_EXERCISE INSTRUCTIONS_
The answer should be an exact copy of the lines from the one with "New version of the form." through the end of the listing below, with no other lines.

[DATA SHOWN Boundary: Start]

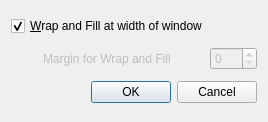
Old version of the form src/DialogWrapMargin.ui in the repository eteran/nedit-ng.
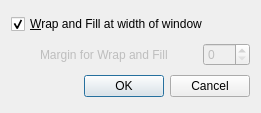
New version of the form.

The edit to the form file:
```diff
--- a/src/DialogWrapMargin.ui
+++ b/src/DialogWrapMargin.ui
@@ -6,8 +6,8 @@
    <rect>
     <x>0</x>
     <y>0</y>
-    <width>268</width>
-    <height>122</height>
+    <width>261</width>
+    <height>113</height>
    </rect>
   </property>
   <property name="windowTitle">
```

[DATA SHOWN Boundary: End]

_OUTPUT FOR THIS TASK_
New version of the form.

The edit to the form file:
```diff
--- a/src/DialogWrapMargin.ui
+++ b/src/DialogWrapMargin.ui
@@ -6,8 +6,8 @@
    <rect>
     <x>0</x>
     <y>0</y>
-    <width>268</width>
-    <height>122</height>
+    <width>261</width>
+    <height>113</height>
    </rect>
   </property>
   <property name="windowTitle">
```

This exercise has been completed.